              R.S.11.001) 7. rock-a-bongo-boogie - doc severinsen

Another bongo beatin' beauty. An instrumental from the Command vaults. That label was more than Enoch Light & His Light Brigade. Doc Severinsen released several great albums and also this 45. I think it was 1959, but don't shoot me if I'm wrong again.

15. la cucuracha - terry snyder & the all stars

... we continue our trip and we're dancing witht the cockroaches near the Mexican border. Terry Snyder has used the Command All Stars for this recording of the most famous Mexican song. If this weren't an instrumental, you could listen to the story of the cockroach who doesn't have to leave anymore after finding a spot on a marihuana leaf. It was written druing the Mexican revolution in 1916 and in 1934 it was used in the movie La Cucaracha.
(Pink Elephant PE
              22.714-H from 1973) 8. el cumbanchero - trinity

The most psyched-out version of El Cumbanchero ever!

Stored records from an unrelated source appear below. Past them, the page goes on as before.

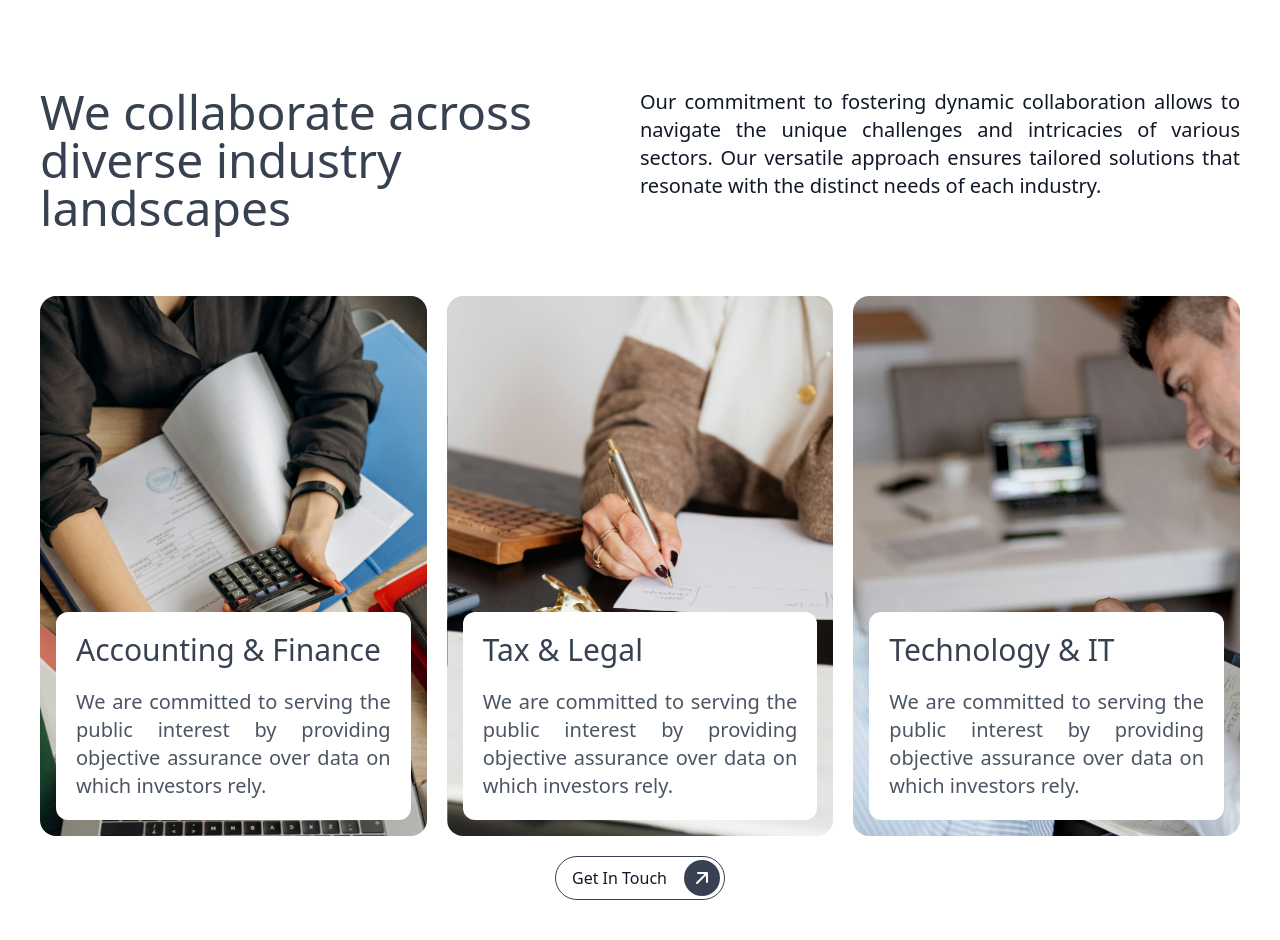
Repository: vespersolutionspk18/integrast-website
Page: /
The author's editor kept a copy of each file at every save. The page is drawn from the files as they stood at one save, then again after the next save.
The browser window is 1280 px wide. The pictures show the part of the page from y = 850 to 1802 px (the page is 1790 px tall before and 1802 px after).
The project was rebuilt for these pictures with package versions that can differ from the ones it lists, and the page was loaded fresh each time. The framework's server and built-in components were replaced by stand-ins that run in the browser. Also part of the build but not shown: next.config.ts.

Above is the page before, as saved 2024-12-09 16:11:38.

After the next save:
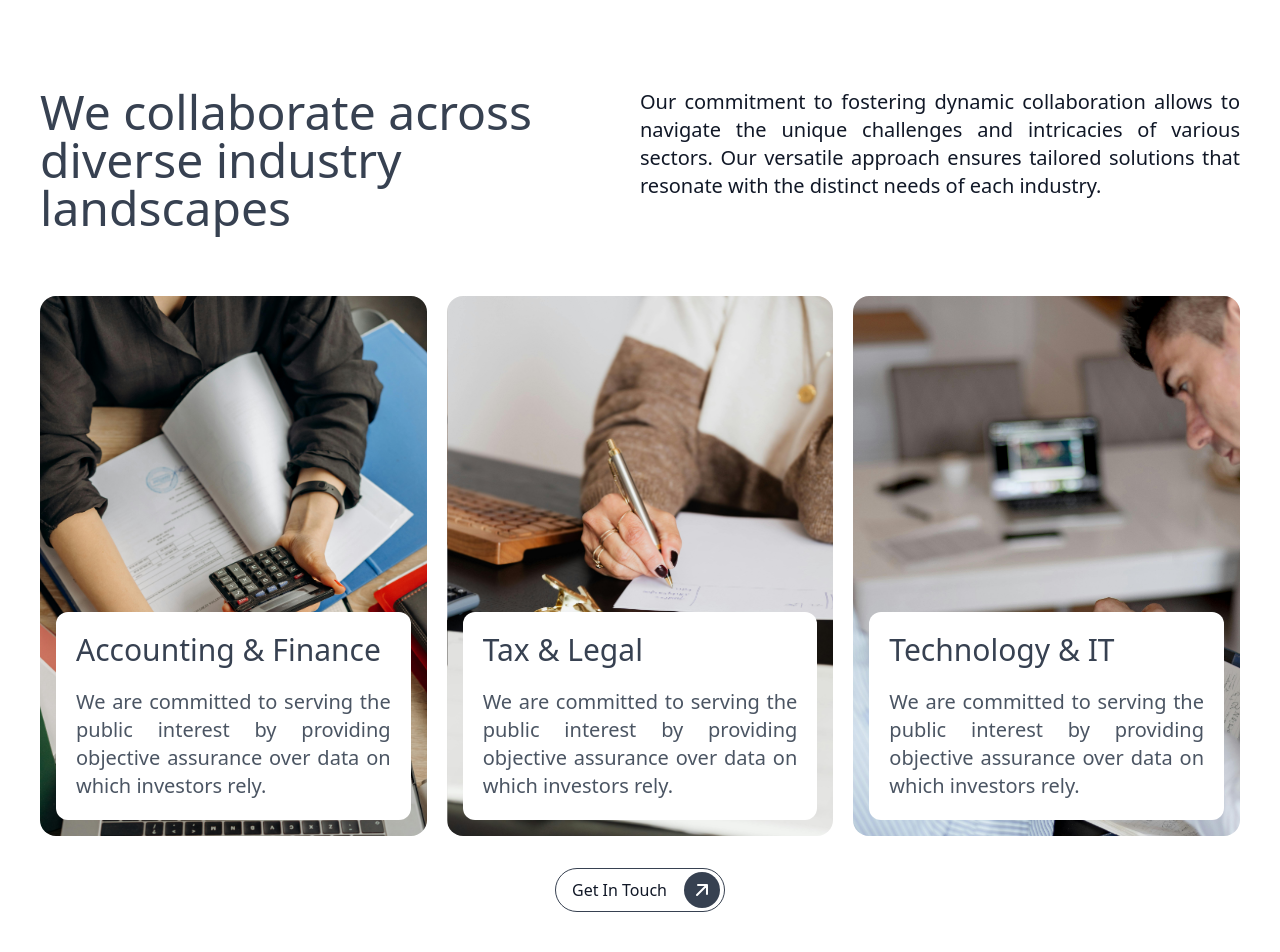
Saved 3 s later.
--- a/app/Services.tsx
+++ b/app/Services.tsx
@@ -25,7 +25,7 @@ const Services = () => {
             <p className="ml-5 mr-5 mb-5 text-justify font-sans font-light text-xl text-gray-600">We are committed to serving the public interest by providing objective assurance over data on which investors rely.</p>
             </div></div>
         </div>
-        <div className="mt-5">
+        <div className="mt-8">
                 <div id="button"
   className="group  bg-white h-[44px] flex-row border-[1px] border-gray-700 text-gray-900 text-[16px] py-1 px-1 font-light rounded-full hidden md:flex items-center justify-between w-[170px] transition-width duration-500 ease-in-out  hover:w-[195px] hover:bg-gray-700 hover:border-gray-700 hover:text-white "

On both sides! The other side's version is 63 seconds longer. So try to find the 45 and choose which side you'd like to play at your own garden parties.
16. tequila madness - versatility

And we're ending your journey across the border. Tequila is to Mexico what vodka is to Russia: it makes people mad. Tequila Madness is a mad version of Chuck Rio's hit song. I could also have taken Too Much Tequila, but I think this will do for this volume.
(President PT435
              from 1975)